Danforth Center hopes to set tone for civility

Just across from the Gephardt Insti­tute for Public Service at
Washington University in St. Louis, employees are moving into a new
center named for another legendary Missouri politician.

The John
C. Danforth Center on Religion & Politics, launched last year with a
$30 million gift from the Danforth Foundation, officially opened its
doors on October 26 with an inaugural speech at the university's Graham
Chapel by journalist and historian Jon Meacham.

The proximity of
the two centers, one named for former Democratic congressman Richard A.
Gephardt and the other for former Republican senator John C. Danforth,
is emblematic of what Danforth anticipates the new center will do for
the tenor of political conversation in the country.

"My hope is
that this is a place that both illuminates the relationship between
religion and politics and . . . encourages respectful but vigorous
debate," Danforth said. "Respectful does not mean wishy-washy. It means
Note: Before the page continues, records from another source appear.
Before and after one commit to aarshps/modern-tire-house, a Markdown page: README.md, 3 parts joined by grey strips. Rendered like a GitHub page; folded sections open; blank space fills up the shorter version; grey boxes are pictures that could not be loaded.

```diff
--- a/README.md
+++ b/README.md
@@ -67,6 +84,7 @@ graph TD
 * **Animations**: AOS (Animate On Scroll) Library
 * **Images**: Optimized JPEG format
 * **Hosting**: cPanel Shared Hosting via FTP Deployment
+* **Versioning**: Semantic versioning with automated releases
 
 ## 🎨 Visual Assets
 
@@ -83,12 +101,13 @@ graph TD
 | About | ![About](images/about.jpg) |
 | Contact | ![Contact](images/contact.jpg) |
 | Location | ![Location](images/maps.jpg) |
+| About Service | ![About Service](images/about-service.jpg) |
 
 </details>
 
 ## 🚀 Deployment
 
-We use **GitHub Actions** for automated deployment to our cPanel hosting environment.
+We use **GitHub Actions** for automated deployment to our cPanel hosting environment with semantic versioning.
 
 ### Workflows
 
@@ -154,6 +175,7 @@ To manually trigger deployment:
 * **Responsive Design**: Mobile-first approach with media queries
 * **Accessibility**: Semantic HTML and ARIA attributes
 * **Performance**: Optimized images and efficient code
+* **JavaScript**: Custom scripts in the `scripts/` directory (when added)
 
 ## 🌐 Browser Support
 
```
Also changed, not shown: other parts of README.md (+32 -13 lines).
Danforth's vision is for an academic center whose
scholars can respond quickly when religion enters the political news
cycle. Through conferences, debates, panel discussions, lectures and
publications, Danforth hopes that as the 2012 presidential campaigns
begin rev­ving their engines next year, the center can have a calming
effect on a debate that some say has devolved from thoughtful to

"Two things we're told never to discuss at the dinner
table are religion and politics, but a lot of us grew up doing exactly
that," said E. J. Dionne, a Washington Post columnist and author
who often writes about both topics. "I think the Danforth Center is
trying to reproduce those dinner table discussions and replace the
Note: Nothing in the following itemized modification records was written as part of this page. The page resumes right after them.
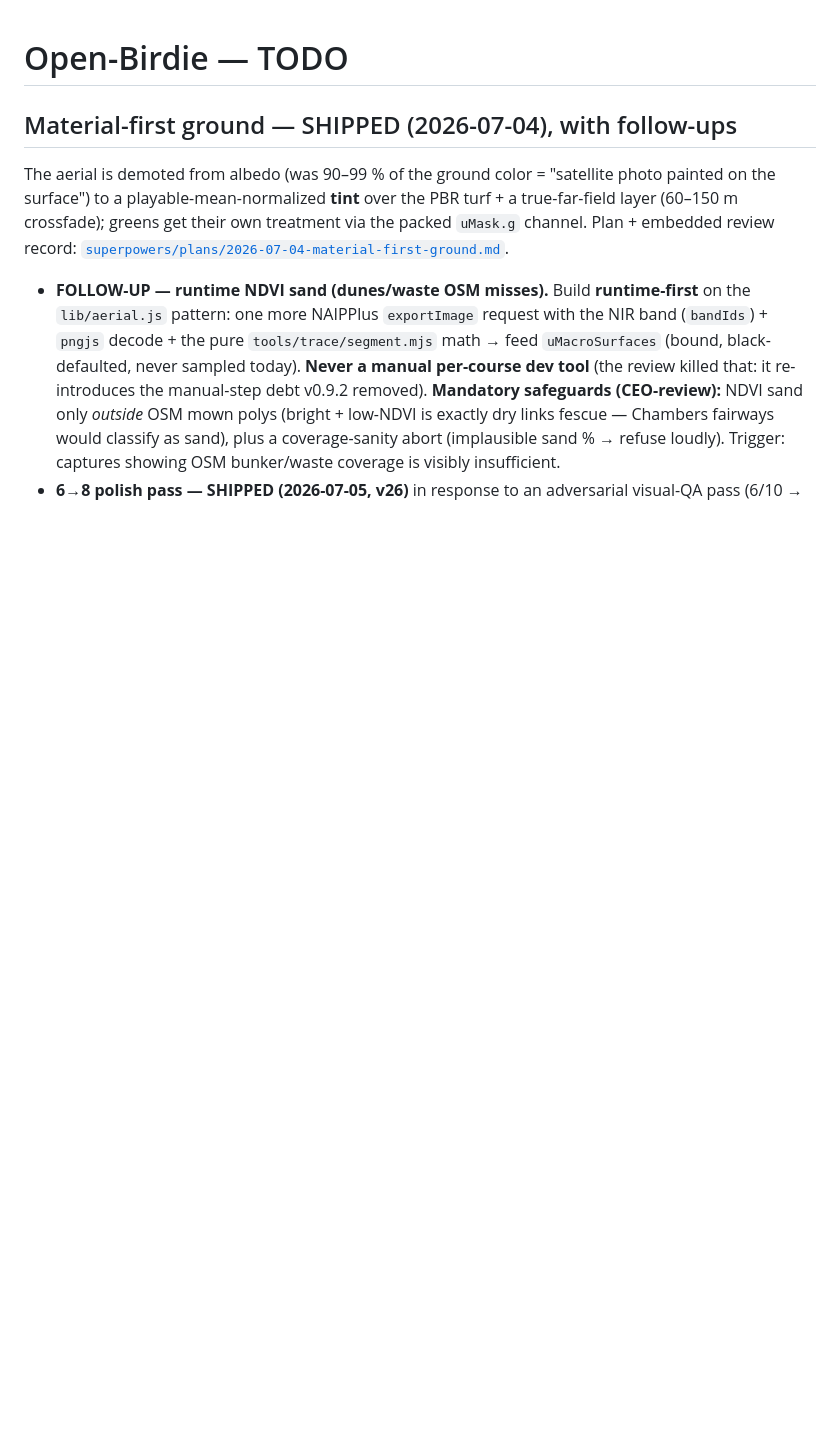
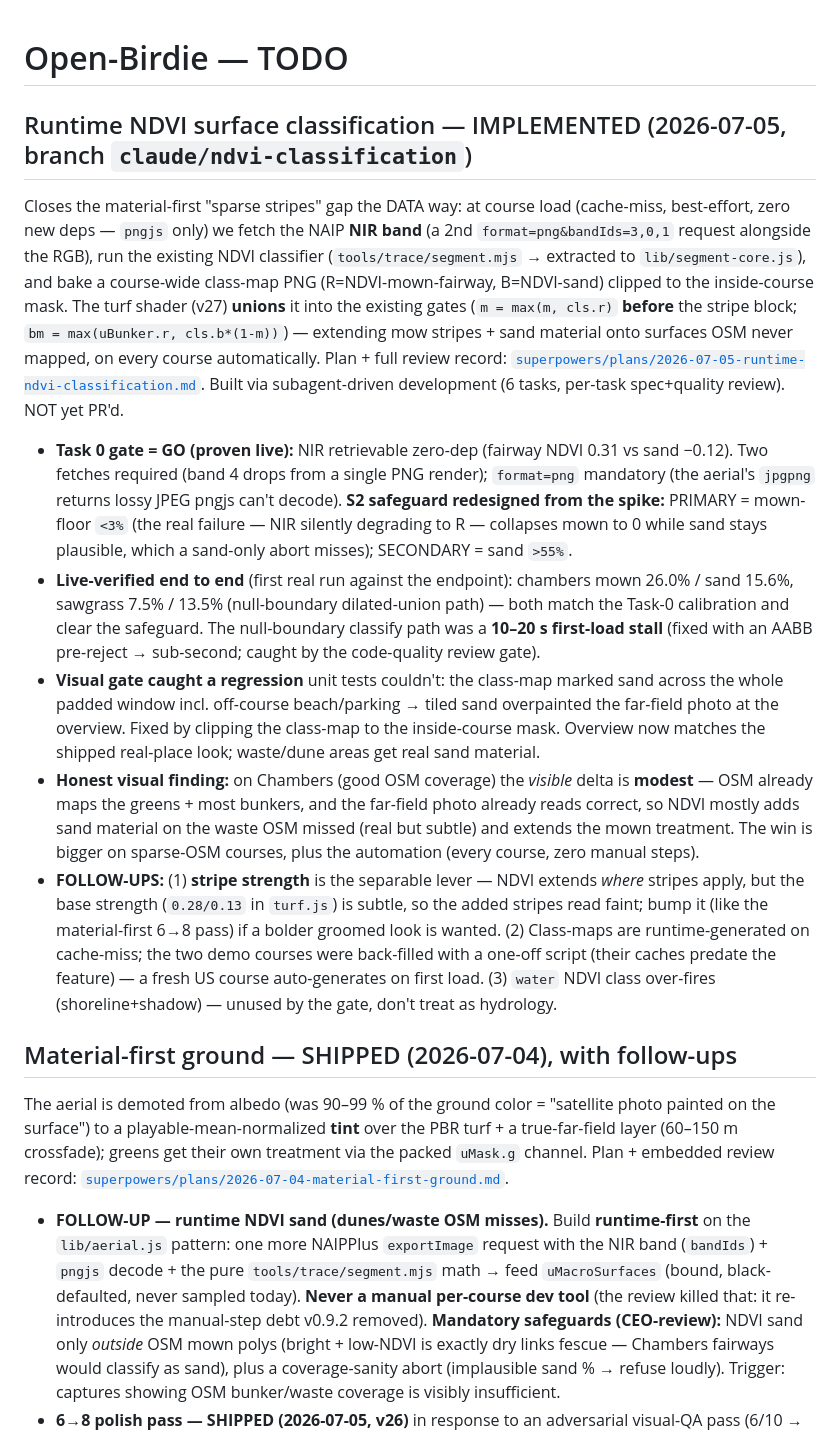
Before and after one commit to rroojrooj/Open-Birdie, a Markdown page: docs/TODO.md, the part around the change. Rendered like a GitHub page; blank space fills up the shorter version.

Commit message:
docs: runtime NDVI classification — handoff + todo (arc summary, honest visual finding)
Co-Authored-By: Claude Fable 5 <noreply@anthropic.com>

```diff
--- a/docs/TODO.md
+++ b/docs/TODO.md
@@ -1,4 +1,41 @@
 # Open-Birdie — TODO
+
+## Runtime NDVI surface classification — IMPLEMENTED (2026-07-05, branch `claude/ndvi-classification`)
+
+Closes the material-first "sparse stripes" gap the DATA way: at course load (cache-miss,
+best-effort, zero new deps — `pngjs` only) we fetch the NAIP **NIR band** (a 2nd
+`format=png&bandIds=3,0,1` request alongside the RGB), run the existing NDVI classifier
+(`tools/trace/segment.mjs` → extracted to `lib/segment-core.js`), and bake a course-wide
+class-map PNG (R=NDVI-mown-fairway, B=NDVI-sand) clipped to the inside-course mask. The turf
+shader (v27) **unions** it into the existing gates (`m = max(m, cls.r)` **before** the stripe
+block; `bm = max(uBunker.r, cls.b*(1-m))`) — extending mow stripes + sand material onto
+surfaces OSM never mapped, on every course automatically. Plan + full review record:
+[`superpowers/plans/2026-07-05-runtime-ndvi-classification.md`](superpowers/plans/2026-07-05-runtime-ndvi-classification.md).
+Built via subagent-driven development (6 tasks, per-task spec+quality review). NOT yet PR'd.
+
+- **Task 0 gate = GO (proven live):** NIR retrievable zero-dep (fairway NDVI 0.31 vs sand −0.12).
+  Two fetches required (band 4 drops from a single PNG render); `format=png` mandatory (the
+  aerial's `jpgpng` returns lossy JPEG pngjs can't decode). **S2 safeguard redesigned from the
+  spike:** PRIMARY = mown-floor `<3%` (the real failure — NIR silently degrading to R — collapses
+  mown to 0 while sand stays plausible, which a sand-only abort misses); SECONDARY = sand `>55%`.
+- **Live-verified end to end** (first real run against the endpoint): chambers mown 26.0% / sand
+  15.6%, sawgrass 7.5% / 13.5% (null-boundary dilated-union path) — both match the Task-0 calibration
+  and clear the safeguard. The null-boundary classify path was a **10–20 s first-load stall** (fixed
+  with an AABB pre-reject → sub-second; caught by the code-quality review gate).
+- **Visual gate caught a regression** unit tests couldn't: the class-map marked sand across the whole
+  padded window incl. off-course beach/parking → tiled sand overpainted the far-field photo at the
+  overview. Fixed by clipping the class-map to the inside-course mask. Overview now matches the shipped
+  real-place look; waste/dune areas get real sand material.
+- **Honest visual finding:** on Chambers (good OSM coverage) the *visible* delta is **modest** — OSM
+  already maps the greens + most bunkers, and the far-field photo already reads correct, so NDVI mostly
+  adds sand material on the waste OSM missed (real but subtle) and extends the mown treatment. The win
+  is bigger on sparse-OSM courses, plus the automation (every course, zero manual steps).
+- **FOLLOW-UPS:** (1) **stripe strength** is the separable lever — NDVI extends *where* stripes apply,
+  but the base strength (`0.28/0.13` in `turf.js`) is subtle, so the added stripes read faint; bump it
+  (like the material-first 6→8 pass) if a bolder groomed look is wanted. (2) Class-maps are
+  runtime-generated on cache-miss; the two demo courses were back-filled with a one-off script (their
+  caches predate the feature) — a fresh US course auto-generates on first load. (3) `water` NDVI class
+  over-fires (shoreline+shadow) — unused by the gate, don't treat as hydrology.
 
 ## Material-first ground — SHIPPED (2026-07-04), with follow-ups
 
```
Also changed, not shown: docs/HANDOFF.md (+14 -0 lines).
Officials say the political atmosphere of the recent midterm election campaigns illustrated the need for the new center.

is called political commentary is, by most standards, entertainment—a
circus atmosphere, fight night, who can shout the loudest," said Wayne
Fields, a Washington University professor of English and American
studies and the center's founding director. "There's something
profoundly boring about it."

Danforth—an ordained Episcopal priest—wrote the blueprint for the new center in his 2006 book, Faith and Politics.
In it, he said it would have been "worse than inappropriate" and
"divisive and wrong" to "foist" his own religion on the electorate.
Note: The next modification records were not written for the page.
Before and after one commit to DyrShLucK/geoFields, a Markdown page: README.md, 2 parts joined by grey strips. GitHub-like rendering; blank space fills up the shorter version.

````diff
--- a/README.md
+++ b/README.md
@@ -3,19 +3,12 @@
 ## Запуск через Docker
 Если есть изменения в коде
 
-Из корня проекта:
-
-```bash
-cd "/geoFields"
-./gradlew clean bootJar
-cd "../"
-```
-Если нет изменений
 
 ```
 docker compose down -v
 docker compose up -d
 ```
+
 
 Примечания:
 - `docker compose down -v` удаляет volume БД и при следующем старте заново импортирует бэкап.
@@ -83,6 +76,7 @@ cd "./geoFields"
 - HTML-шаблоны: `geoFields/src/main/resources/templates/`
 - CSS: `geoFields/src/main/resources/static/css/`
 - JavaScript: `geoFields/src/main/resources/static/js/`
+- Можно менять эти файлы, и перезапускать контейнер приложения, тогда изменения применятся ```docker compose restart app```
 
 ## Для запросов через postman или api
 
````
University officials have been careful to portray the new center as
nonpartisan, using terms like "unbiased," "ideologically neutral,"
"diverse" and "academic."

One of the center's first hires,
assistant director Lenora Fisher, was a religious outreach coordinator
and Midwest operations director for the 2008 Obama presidential

Fields and Fisher have been busy with center
infrastructure and with putting together search committees to find
faculty and Fields's permanent replacement as director. The plan is to
have a new director in place by next summer, and the goal for the center
is to be "a significant voice" during the 2012 presidential election
cycle, Fields said. The center could get a profile boost if St. Louis
beats out three other cities vying for the 2012 Democratic convention.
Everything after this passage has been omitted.